- Exercise prompt:
What lines of the data hold the string "block"? Pull each one out.

• • • • • • •

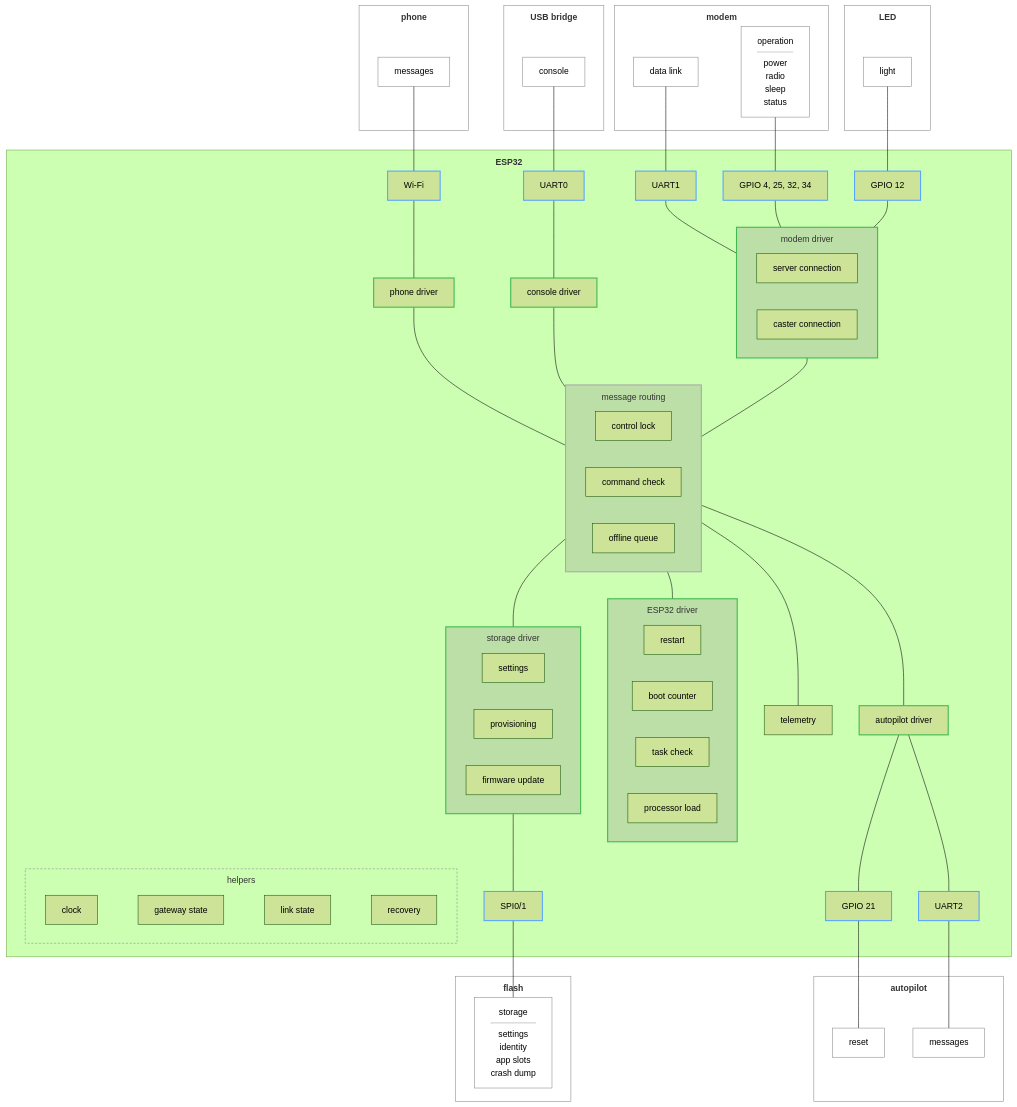
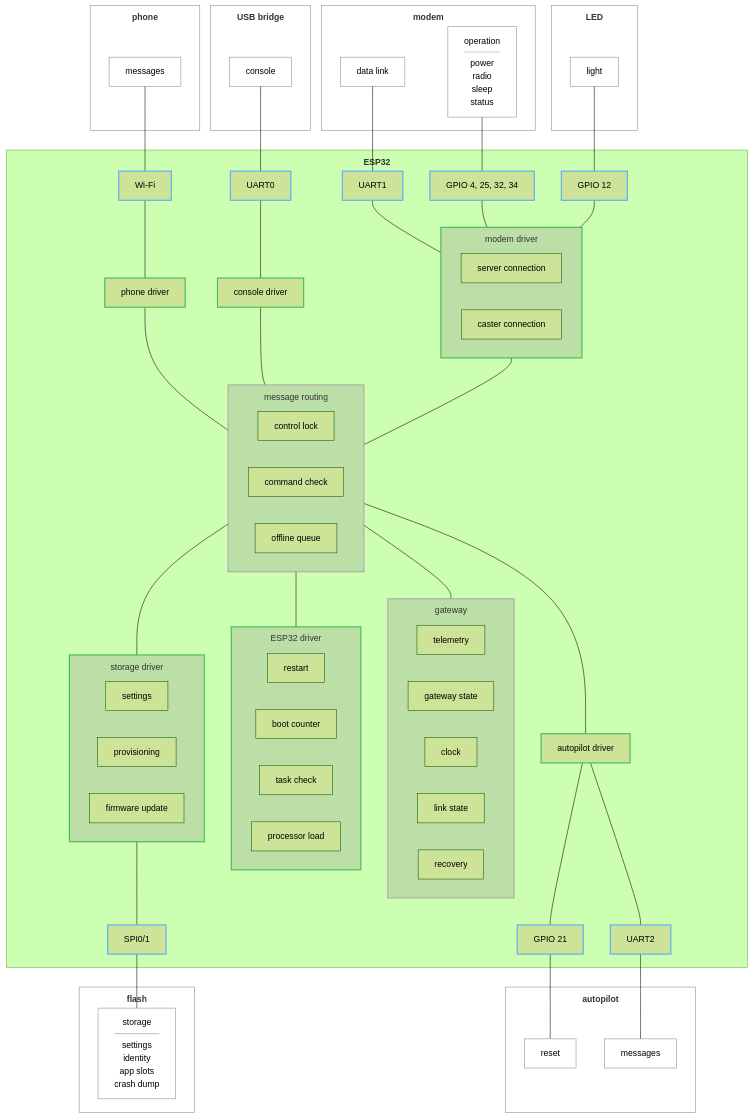
The diagram in .esp-architecture/diagrams/block-draft.md (rmx-lt/rmx-mower-gateway), drawn with Mermaid (forest theme) before and after one commit.

Commit message:
Draft: gateway block instead of helpers

```diff
--- a/.esp-architecture/diagrams/block-draft.md
+++ b/.esp-architecture/diagrams/block-draft.md
@@ -42,19 +42,18 @@
       chk["command check"]
       q["offline queue"]
     end
-    tel["telemetry"]
+    subgraph gw["gateway"]
+      tel["telemetry"]
+      state["gateway state"]
+      clk["clock"]
+      ls["link state"]
+      rec["recovery"]
+    end
     subgraph esp["ESP32 driver"]
       rst["restart"]
       boot["boot counter"]
       live["task check"]
       load["processor load"]
-    end
-    subgraph help["helpers"]
-      clk["clock"]
-      state["gateway state"]
-      ls["link state"]
-      rec["recovery"]
-      clk ~~~ state ~~~ ls ~~~ rec
     end
     bl["autopilot driver"]
     subgraph fs["storage driver"]
@@ -80,7 +79,7 @@
   phd --- msg
   con --- msg
   conn --- msg
-  msg --- tel
+  msg --- gw
   msg --- fs
   msg --- esp
   msg --- bl
@@ -91,10 +90,8 @@
   class u1,gm,gl,gr,u2,wf,u0,sp bus
   classDef driver stroke:#3fb950,stroke-width:2px
   class con,phd,bl driver
-  classDef helpers fill:none,stroke:#888,stroke-dasharray:4 3
-  class help helpers
   classDef owner fill:#8884,stroke:#aaa,stroke-width:2px
-  class msg owner
+  class msg,gw owner
   classDef ownerdriver fill:#8884,stroke:#3fb950,stroke-width:2px
   class conn,fs,esp ownerdriver
   classDef device fill:none,stroke:#888
```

• • • • • • •

- Answer below:
The diagram in .esp-architecture/diagrams/block-draft.md (rmx-lt/rmx-mower-gateway), drawn with Mermaid (forest theme) before and after one commit.
Draft: gateway block instead of helpers
--- a/.esp-architecture/diagrams/block-draft.md
+++ b/.esp-architecture/diagrams/block-draft.md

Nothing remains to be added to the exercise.